§ **PROBLEM**
Lines below that include "функции" are the answer; copy each one.

§ **Edit tracking data**
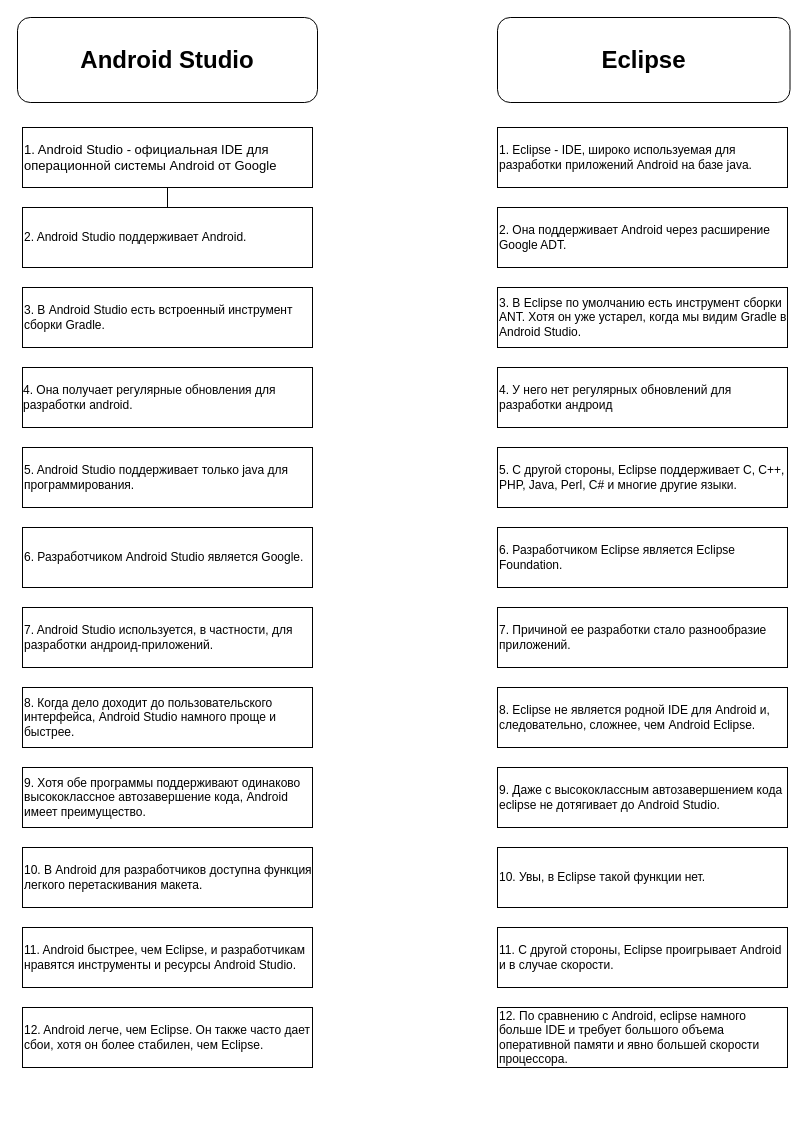
This is Untitled Diagram.drawio from Jetexp/fdrawio, a draw.io file, before an edit. Source tidied: cells renumbered, new cells numbered last; positions are measured from the earlier drawing's top-left corner, leaving out a move shared by most shapes. Both pictures are drawn from the tidied source at 100%, with x=0, y=0 at pixel (17, 17).
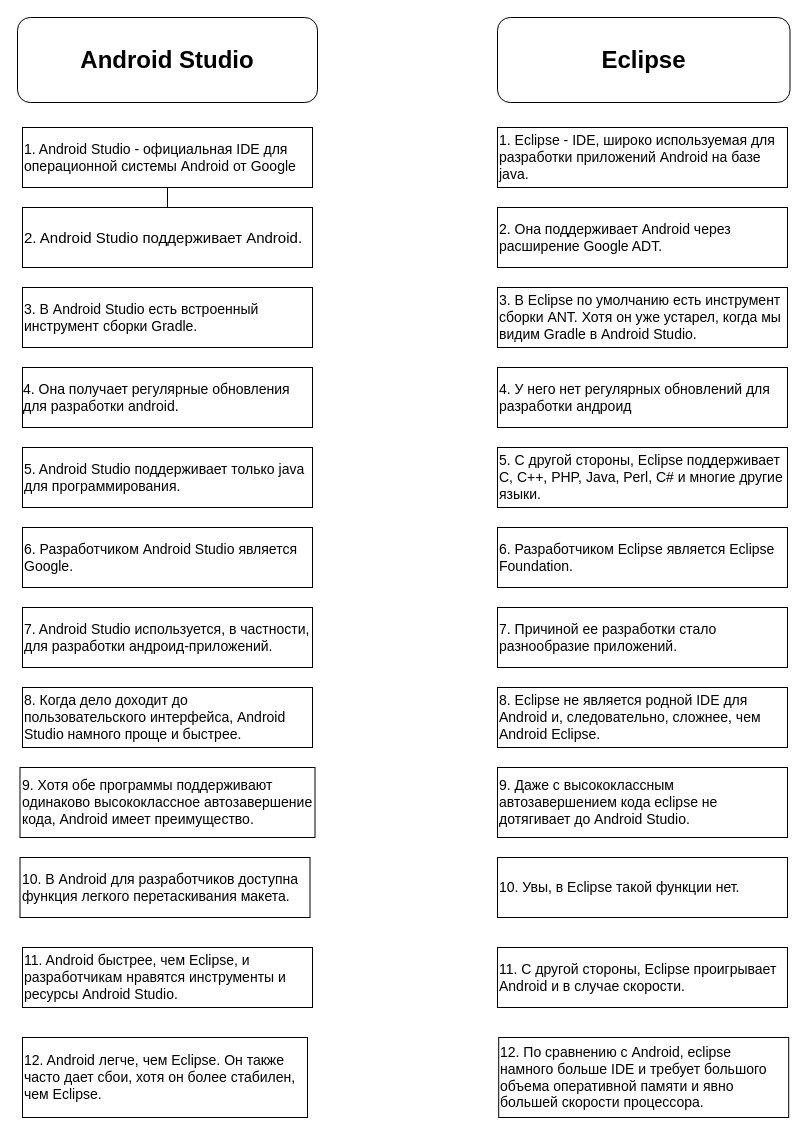
The same page after the edit.

The edit, as a diff of the source:
```diff
@@
-    <mxCell id="5" value="&lt;span style=&quot;background-color: initial;&quot;&gt;1. Android Studio - официальная IDE для операционной системы Android от Google&lt;/span&gt;" style="rounded=0;whiteSpace=wrap;html=1;fontSize=13;align=left;" parent="1" vertex="1">
+    <mxCell id="5" value="&lt;span style=&quot;background-color: initial; font-size: 14px;&quot;&gt;1. Android Studio - официальная IDE для операционной системы Android от Google&lt;/span&gt;" style="rounded=0;whiteSpace=wrap;html=1;fontSize=14;align=left;" parent="1" vertex="1">
       <mxGeometry x="5" y="110" width="290" height="60" as="geometry" />
     </mxCell>
-    <mxCell id="6" value="1. Eclipse - IDE, широко используемая для разработки приложений Android на базе java." style="rounded=0;whiteSpace=wrap;html=1;align=left;" parent="1" vertex="1">
+    <mxCell id="6" value="1. Eclipse - IDE, широко используемая для разработки приложений Android на базе java." style="rounded=0;whiteSpace=wrap;html=1;align=left;fontSize=14;" parent="1" vertex="1">
       <mxGeometry x="480" y="110" width="290" height="60" as="geometry" />
     </mxCell>
-    <mxCell id="7" value="&lt;span style=&quot;background-color: initial;&quot;&gt;2. Android Studio поддерживает Android.&lt;/span&gt;" style="rounded=0;whiteSpace=wrap;html=1;align=left;" parent="1" vertex="1">
+    <mxCell id="7" value="&lt;span style=&quot;background-color: initial; font-size: 15px;&quot;&gt;2. Android Studio поддерживает Android.&lt;/span&gt;" style="rounded=0;whiteSpace=wrap;html=1;align=left;fontSize=15;" parent="1" vertex="1">
       <mxGeometry x="5" y="190" width="290" height="60" as="geometry" />
     </mxCell>
-    <mxCell id="8" value="2. Она поддерживает Android через расширение Google ADT." style="rounded=0;whiteSpace=wrap;html=1;align=left;" parent="1" vertex="1">
+    <mxCell id="8" value="2. Она поддерживает Android через расширение Google ADT." style="rounded=0;whiteSpace=wrap;html=1;align=left;fontSize=14;" parent="1" vertex="1">
       <mxGeometry x="480" y="190" width="290" height="60" as="geometry" />
     </mxCell>
-    <mxCell id="9" value="&lt;div style=&quot;&quot;&gt;&lt;span style=&quot;background-color: initial;&quot;&gt;3. В Android Studio есть встроенный инструмент сборки Gradle.&lt;/span&gt;&lt;br&gt;&lt;/div&gt;" style="rounded=0;whiteSpace=wrap;html=1;align=left;" parent="1" vertex="1">
+    <mxCell id="9" value="&lt;div style=&quot;font-size: 14px;&quot;&gt;&lt;span style=&quot;background-color: initial; font-size: 14px;&quot;&gt;3. В Android Studio есть встроенный инструмент сборки Gradle.&lt;/span&gt;&lt;br style=&quot;font-size: 14px;&quot;&gt;&lt;/div&gt;" style="rounded=0;whiteSpace=wrap;html=1;align=left;fontSize=14;" parent="1" vertex="1">
       <mxGeometry x="5" y="270" width="290" height="60" as="geometry" />
     </mxCell>
-    <mxCell id="10" value="3. В Eclipse по умолчанию есть инструмент сборки ANT. Хотя он уже устарел, когда мы видим Gradle в Android Studio." style="rounded=0;whiteSpace=wrap;html=1;align=left;" parent="1" vertex="1">
+    <mxCell id="10" value="3. В Eclipse по умолчанию есть инструмент сборки ANT. Хотя он уже устарел, когда мы видим Gradle в Android Studio." style="rounded=0;whiteSpace=wrap;html=1;align=left;fontSize=14;" parent="1" vertex="1">
       <mxGeometry x="480" y="270" width="290" height="60" as="geometry" />
     </mxCell>
-    <mxCell id="11" value="&lt;div style=&quot;text-align: left;&quot;&gt;&lt;span style=&quot;background-color: initial;&quot;&gt;4. Она получает регулярные обновления для разработки android.&lt;/span&gt;&lt;/div&gt;" style="rounded=0;whiteSpace=wrap;html=1;" parent="1" vertex="1">
+    <mxCell id="11" value="&lt;div style=&quot;text-align: left; font-size: 14px;&quot;&gt;&lt;span style=&quot;background-color: initial; font-size: 14px;&quot;&gt;4. Она получает регулярные обновления для разработки android.&lt;/span&gt;&lt;/div&gt;" style="rounded=0;whiteSpace=wrap;html=1;fontSize=14;" parent="1" vertex="1">
       <mxGeometry x="5" y="350" width="290" height="60" as="geometry" />
     </mxCell>
-    <mxCell id="12" value="&lt;div&gt;4. У него нет регулярных обновлений для разработки андроид&lt;/div&gt;" style="rounded=0;whiteSpace=wrap;html=1;align=left;" parent="1" vertex="1">
+    <mxCell id="12" value="&lt;div style=&quot;font-size: 14px;&quot;&gt;4. У него нет регулярных обновлений для разработки андроид&lt;/div&gt;" style="rounded=0;whiteSpace=wrap;html=1;align=left;fontSize=14;" parent="1" vertex="1">
       <mxGeometry x="480" y="350" width="290" height="60" as="geometry" />
     </mxCell>
-    <mxCell id="13" value="5. Android Studio поддерживает только java для программирования." style="rounded=0;whiteSpace=wrap;html=1;align=left;" parent="1" vertex="1">
+    <mxCell id="13" value="5. Android Studio поддерживает только java для программирования." style="rounded=0;whiteSpace=wrap;html=1;align=left;fontSize=14;" parent="1" vertex="1">
       <mxGeometry x="5" y="430" width="290" height="60" as="geometry" />
     </mxCell>
-    <mxCell id="14" value="5. С другой стороны, Eclipse поддерживает C, C++, PHP, Java, Perl, C# и многие другие языки." style="rounded=0;whiteSpace=wrap;html=1;align=left;" parent="1" vertex="1">
+    <mxCell id="14" value="5. С другой стороны, Eclipse поддерживает C, C++, PHP, Java, Perl, C# и многие другие языки." style="rounded=0;whiteSpace=wrap;html=1;align=left;fontSize=14;" parent="1" vertex="1">
       <mxGeometry x="480" y="430" width="290" height="60" as="geometry" />
     </mxCell>
-    <mxCell id="15" value="6. Разработчиком Android Studio является Google." style="rounded=0;whiteSpace=wrap;html=1;align=left;" parent="1" vertex="1">
+    <mxCell id="15" value="6. Разработчиком Android Studio является Google." style="rounded=0;whiteSpace=wrap;html=1;align=left;fontSize=14;" parent="1" vertex="1">
       <mxGeometry x="5" y="510" width="290" height="60" as="geometry" />
     </mxCell>
-    <mxCell id="16" value="6. Разработчиком Eclipse является Eclipse Foundation." style="rounded=0;whiteSpace=wrap;html=1;align=left;" parent="1" vertex="1">
+    <mxCell id="16" value="6. Разработчиком Eclipse является Eclipse Foundation." style="rounded=0;whiteSpace=wrap;html=1;align=left;fontSize=14;" parent="1" vertex="1">
       <mxGeometry x="480" y="510" width="290" height="60" as="geometry" />
     </mxCell>
-    <mxCell id="17" value="7. Android Studio используется, в частности, для разработки андроид-приложений." style="rounded=0;whiteSpace=wrap;html=1;align=left;" parent="1" vertex="1">
+    <mxCell id="17" value="7. Android Studio используется, в частности, для разработки андроид-приложений." style="rounded=0;whiteSpace=wrap;html=1;align=left;fontSize=14;" parent="1" vertex="1">
       <mxGeometry x="5" y="590" width="290" height="60" as="geometry" />
     </mxCell>
-    <mxCell id="18" value="7. Причиной ее разработки стало разнообразие приложений." style="rounded=0;whiteSpace=wrap;html=1;align=left;" parent="1" vertex="1">
+    <mxCell id="18" value="7. Причиной ее разработки стало разнообразие приложений." style="rounded=0;whiteSpace=wrap;html=1;align=left;fontSize=14;" parent="1" vertex="1">
       <mxGeometry x="480" y="590" width="290" height="60" as="geometry" />
     </mxCell>
-    <mxCell id="19" value="8. Когда дело доходит до пользовательского интерфейса, Android Studio намного проще и быстрее." style="rounded=0;whiteSpace=wrap;html=1;align=left;" parent="1" vertex="1">
+    <mxCell id="19" value="8. Когда дело доходит до пользовательского интерфейса, Android Studio намного проще и быстрее." style="rounded=0;whiteSpace=wrap;html=1;align=left;fontSize=14;" parent="1" vertex="1">
       <mxGeometry x="5" y="670" width="290" height="60" as="geometry" />
     </mxCell>
-    <mxCell id="20" value="8. Eclipse не является родной IDE для Android и, следовательно, сложнее, чем Android Eclipse." style="rounded=0;whiteSpace=wrap;html=1;align=left;" parent="1" vertex="1">
+    <mxCell id="20" value="8. Eclipse не является родной IDE для Android и, следовательно, сложнее, чем Android Eclipse." style="rounded=0;whiteSpace=wrap;html=1;align=left;fontSize=14;" parent="1" vertex="1">
       <mxGeometry x="480" y="670" width="290" height="60" as="geometry" />
     </mxCell>
-    <mxCell id="21" value="9. Хотя обе программы поддерживают одинаково высококлассное автозавершение кода, Android имеет преимущество." style="rounded=0;whiteSpace=wrap;html=1;align=left;" parent="1" vertex="1">
-      <mxGeometry x="5" y="750" width="290" height="60" as="geometry" />
+    <mxCell id="21" value="9. Хотя обе программы поддерживают одинаково высококлассное автозавершение кода, Android имеет преимущество." style="rounded=0;whiteSpace=wrap;html=1;align=left;fontSize=14;" parent="1" vertex="1">
+      <mxGeometry x="2.5" y="750" width="295" height="70" as="geometry" />
     </mxCell>
-    <mxCell id="22" value="9. Даже с высококлассным автозавершением кода eclipse не дотягивает до Android Studio." style="rounded=0;whiteSpace=wrap;html=1;align=left;" parent="1" vertex="1">
-      <mxGeometry x="480" y="750" width="290" height="60" as="geometry" />
+    <mxCell id="22" value="9. Даже с высококлассным автозавершением кода eclipse не дотягивает до Android Studio." style="rounded=0;whiteSpace=wrap;html=1;align=left;fontSize=14;" parent="1" vertex="1">
+      <mxGeometry x="480" y="750" width="290" height="70" as="geometry" />
     </mxCell>
-    <mxCell id="23" value="10. В Android для разработчиков доступна функция легкого перетаскивания макета." style="rounded=0;whiteSpace=wrap;html=1;align=left;" parent="1" vertex="1">
-      <mxGeometry x="5" y="830" width="290" height="60" as="geometry" />
+    <mxCell id="23" value="10. В Android для разработчиков доступна функция легкого перетаскивания макета." style="rounded=0;whiteSpace=wrap;html=1;align=left;fontSize=14;" parent="1" vertex="1">
+      <mxGeometry x="2.5" y="840" width="290" height="60" as="geometry" />
     </mxCell>
-    <mxCell id="24" value="10. Увы, в Eclipse такой функции нет." style="rounded=0;whiteSpace=wrap;html=1;align=left;" parent="1" vertex="1">
-      <mxGeometry x="480" y="830" width="290" height="60" as="geometry" />
+    <mxCell id="24" value="10. Увы, в Eclipse такой функции нет." style="rounded=0;whiteSpace=wrap;html=1;align=left;fontSize=14;" parent="1" vertex="1">
+      <mxGeometry x="480" y="840" width="290" height="60" as="geometry" />
     </mxCell>
-    <mxCell id="25" value="11. Android быстрее, чем Eclipse, и разработчикам нравятся инструменты и ресурсы Android Studio." style="rounded=0;whiteSpace=wrap;html=1;align=left;" parent="1" vertex="1">
-      <mxGeometry x="5" y="910" width="290" height="60" as="geometry" />
+    <mxCell id="25" value="11. Android быстрее, чем Eclipse, и разработчикам нравятся инструменты и ресурсы Android Studio." style="rounded=0;whiteSpace=wrap;html=1;align=left;fontSize=14;" parent="1" vertex="1">
+      <mxGeometry x="5" y="930" width="290" height="60" as="geometry" />
     </mxCell>
-    <mxCell id="26" value="11. С другой стороны, Eclipse проигрывает Android и в случае скорости." style="rounded=0;whiteSpace=wrap;html=1;align=left;" parent="1" vertex="1">
-      <mxGeometry x="480" y="910" width="290" height="60" as="geometry" />
+    <mxCell id="26" value="11. С другой стороны, Eclipse проигрывает Android и в случае скорости." style="rounded=0;whiteSpace=wrap;html=1;align=left;fontSize=14;" parent="1" vertex="1">
+      <mxGeometry x="480" y="930" width="290" height="60" as="geometry" />
     </mxCell>
-    <mxCell id="27" value="12. Android легче, чем Eclipse. Он также часто дает сбои, хотя он более стабилен, чем Eclipse." style="rounded=0;whiteSpace=wrap;html=1;align=left;" parent="1" vertex="1">
-      <mxGeometry x="5" y="990" width="290" height="60" as="geometry" />
+    <mxCell id="27" value="12. Android легче, чем Eclipse. Он также часто дает сбои, хотя он более стабилен, чем Eclipse." style="rounded=0;whiteSpace=wrap;html=1;align=left;fontSize=14;" parent="1" vertex="1">
+      <mxGeometry x="5" y="1020" width="285" height="80" as="geometry" />
     </mxCell>
-    <mxCell id="28" value="12. По сравнению с Android, eclipse намного больше IDE и требует большого объема оперативной памяти и явно большей скорости процессора." style="rounded=0;whiteSpace=wrap;html=1;align=left;" parent="1" vertex="1">
-      <mxGeometry x="480" y="990" width="290" height="60" as="geometry" />
+    <mxCell id="28" value="12. По сравнению с Android, eclipse намного больше IDE и требует большого объема оперативной памяти и явно большей скорости процессора." style="rounded=0;whiteSpace=wrap;html=1;align=left;fontSize=14;" parent="1" vertex="1">
+      <mxGeometry x="481.2" y="1020" width="290" height="80" as="geometry" />
     </mxCell>
```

§ **REPLY**
-    <mxCell id="24" value="10. Увы, в Eclipse такой функции нет." style="rounded=0;whiteSpace=wrap;html=1;align=left;" parent="1" vertex="1">
+    <mxCell id="24" value="10. Увы, в Eclipse такой функции нет." style="rounded=0;whiteSpace=wrap;html=1;align=left;fontSize=14;" parent="1" vertex="1">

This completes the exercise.